Rehabbing the bridge
La PORTE — A national engineering firm is recommending La Porte County leaders begin to explore options to rehabilitate Michigan City’s 87-year-old Franklin Street Bridge.
Representatives of H.W. Lochner presented the findings of a study the company recently conducted on the structure to members of the La Porte County Council and Board of Commissioners during a joint workshop Monday at the county complex in La Porte.
The study suggests the county consider making extensive overhauls to the recently reopened bridge – which the county closed for several weeks this past winter to repair damage caused by January’s extreme cold – rather than replacing it or ignoring the lingering issues the aging structure faces.
“It’s essentially a ‘slam dunk’ that the bridge should be rehabilitated,” said Daniel Herring, senior project manager with Lochner. “It suits the vehicular needs [and] it suits the load-carrying needs. The deterioration is essentially the only reason we need to do the work.”
Among the tasks the project would focus on is modernizing the mechanical systems that allow the bridge to swing open for boats passing underneath. The work would make the bridge operate more reliably and should add another 50 years of service life, the study said.
Local officials have conducted several rehabilitation projects to the bascule bridge over the years, including replacing its original timber deck with open steel roadway grating in 1950, but the structure still possesses many original components.
Not only would rehabilitation preserve the historic character of the 1932 bridge, which carries Franklin Street over Trail Creek, but it would allow La Porte County to secure federal grant dollars for the project, Herring said. The county could take advantage of the Indiana Department of Transportation’s Historic Bridges Program, which provides an extensive process for communities to follow to get funding for such initiatives.
While federal grants could cover up to 80 percent of the cost, with local dollars providing a 20 percent match, county leaders should only expect to receive around 50 percent for the bridge project, Herring said. Officials could seek additional outside funding from the state.
If they choose to proceed with the rehabilitation, the county would have to commission additional studies on the structure before the design and construction phases begin. Herring said the project would take at least three to four years to develop, with County Councilman Mark Yagelski adding that, in his experience with similar projects, the process will likely take five to six years to finish.
“This isn’t tomorrow’s project,” Yagelski said. “This is the plan for the future.”
Following the workshop, the County Council conducted a regular meeting, during which members:
• Approved an additional appropriation of $37,500 to Indiana Guardianship Services to provide a local match for a state grant.
• Authorized the hiring of replacement positions in the assessor’s office, maintenance department and treasurer’s office.
• Approved an ordinance to establish a non-reverting county coroner fund and a fee for coroner services provided to users from outside the county.
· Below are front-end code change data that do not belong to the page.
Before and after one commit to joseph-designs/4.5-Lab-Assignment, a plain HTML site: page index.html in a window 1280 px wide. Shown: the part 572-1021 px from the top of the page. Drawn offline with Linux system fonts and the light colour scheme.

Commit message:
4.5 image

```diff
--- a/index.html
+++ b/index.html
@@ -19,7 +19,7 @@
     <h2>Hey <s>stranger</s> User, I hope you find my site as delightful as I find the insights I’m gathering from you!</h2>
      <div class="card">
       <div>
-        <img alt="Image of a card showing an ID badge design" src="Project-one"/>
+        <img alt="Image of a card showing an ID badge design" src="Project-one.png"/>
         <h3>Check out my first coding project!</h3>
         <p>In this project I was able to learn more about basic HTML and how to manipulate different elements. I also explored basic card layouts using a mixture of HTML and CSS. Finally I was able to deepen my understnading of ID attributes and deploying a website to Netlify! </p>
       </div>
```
The ordinance will move to the Board of Commissioners for approval.
• Granted permission to the surveyor’s office to purchase $97,000 worth of equipment, supplies and service contracts.
• Granted permission to the assessor to purchase $4,305.98 worth of computer equipment.
• Granted permission to the 911 department to replace the air conditioner at the 911 center for $90,000.
• Granted permission to the health department to spend $120,500 to remodel its water lab.
• Approved an additional appropriation of $124,000 to the plan commission for training and funding for its 2019 budget. The council tabled an $80,000 request to purchase two replacement vehicles.
• Approved an additional appropriation of $125,000 to the commissioners to pay Fair Management and Event Corporation for infrastructure improvements to the fairgrounds.
• Tabled an additional appropriation of $3,821.57 to the emergency management office to purchase a new emergency radio for Niemann School in Michigan City until the next meeting on April 22.
• Approved an additional appropriation of $423,514 to EMS to replace two ambulances and equipment, with the county holding one old vehicle back from trade-in.
• Tabled an additional appropriation of $50,685 to the coroner to replace a vehicle and equipment.
• Approved an additional appropriation of $387,010 to the sheriff’s office for jail food and medical services, and software and licensing for computer forensics. The council also gave the sheriff’s office permission to spend $1,925 for a correctional restraint chair for the jail and $600 for K-9 supplies.
• Granted permission to the auditor to purchase a new desk and carpet for that office for $11,000.